[Footnote 22: At the battle of Omdurman he had put short range principles successfully into practice against dervishes.]
[Footnote 23: The mistake in Hart’s map is shown by a broken line in the sketch map. It is, curiously enough, reproduced in the Colenso map not only of the Times History, but also of the German Official Report on the War.]
[Footnote 24: See Combined Training, 1905, p. 109.]
[Footnote 25: Sic in his speech of October 10, 1901, but he probably meant “sandwiched.”]
Kimberley and the Siege of Rhodes
More than thirty years before the outbreak of the Second Boer War a Dutch child in the Hopetown District of Cape Colony found, while playing carelessly near the left bank of the Orange, a pretty pebble that was destined to mould the History of South Africa.
He took the bagatelle home to his father’s farm, where a neighbour, one Van Niekirk, saw it and was struck by its brilliancy. It chanced that the Irishman O’Reilly was passing that way and to him it was entrusted to take to Colesberg for expert opinion upon its value. Here certain Jews declared that it was but a white topaz not worth one shilling and it was disdainfully cast out into the road, from which it was with difficulty recovered by O’Reilly, whose belief in it though shaken was not wholly abandoned. Through a mutual friend, Lorenzo Boyes, Acting Civil Commissioner of the District, the pebble came to the notice of an expert mineralogist named Atherstone at Grahamstown, but it was held so lightly in esteem by the sender that it reached Atherstone as an enclosure in an ordinary unregistered letter. Atherstone examined it, and when it had not only spoilt all the jeweller’s files in the town but had also passed an examination by polarized light, pronounced that it was a diamond worth £500. His certificate to its character, which had been so ignorantly disparaged, was the origin of the Diamond industry of South Africa. Another diamond was soon picked up near Hopetown which without difficulty or misadventure rose to its own plane in mineralogy. Its career was short and its destiny happy. It was purchased by the first Earl of Dudley for the adornment of his second wife.

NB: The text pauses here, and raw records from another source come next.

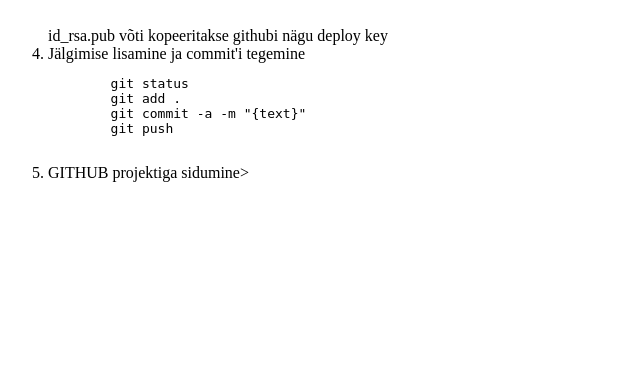
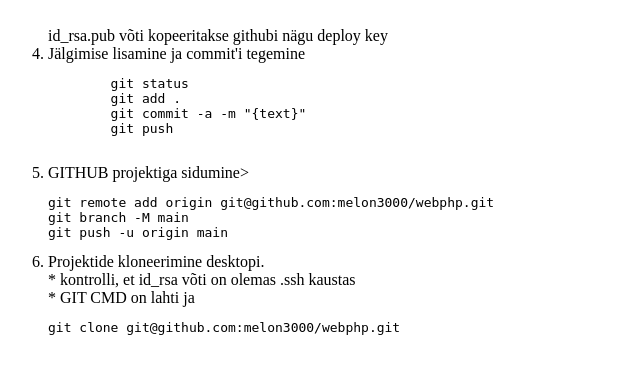
Before and after one commit to melon3000/webphp, a PHP site: page /gitAruanne.php in a window 1280 px wide. Shown: the part 265-639 px from the top of the page, without its empty margins (0-640 px from the left). Run offline with PHP 8.4, Linux system fonts and the light colour scheme.

Commit message:
Fail gitAruanne on lisatud.

```diff
--- a/gitAruanne.php
+++ b/gitAruanne.php
@@ -28,5 +28,23 @@ echo "</li>";
         git push
     </pre>
 </li>
+
 <?php
 echo "<li>GITHUB projektiga sidumine>";
+echo "<pre>";
+echo "
+git remote add origin git@github.com:melon3000/webphp.git
+git branch -M main
+git push -u origin main
+";
+echo "</pre>";
+echo "</li>";
+
+echo "<li>Projektide kloneerimine desktopi.<br>
+* kontrolli, et id_rsa võti on olemas .ssh kaustas<br>
+* GIT CMD on lahti ja <br>";
+echo"<pre>";
+echo "git clone git@github.com:melon3000/webphp.git";
+echo "</pre>";
+echo "</li>";
+echo "</ol>";
```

When it was noised abroad with the customary exaggeration that the monopoly of Golconda and the Brazils was at an end and that diamonds grew wild on the South African veld, a wide extent of country was explored and the precious crystallized carbon was found in districts separated by many hundreds of miles. In certain places, one of which became known as the town of Kimberley, it was ascertained to recur in a constant proportion of the contents of the “pipes” or volcanic tubes which rose through the surface strata.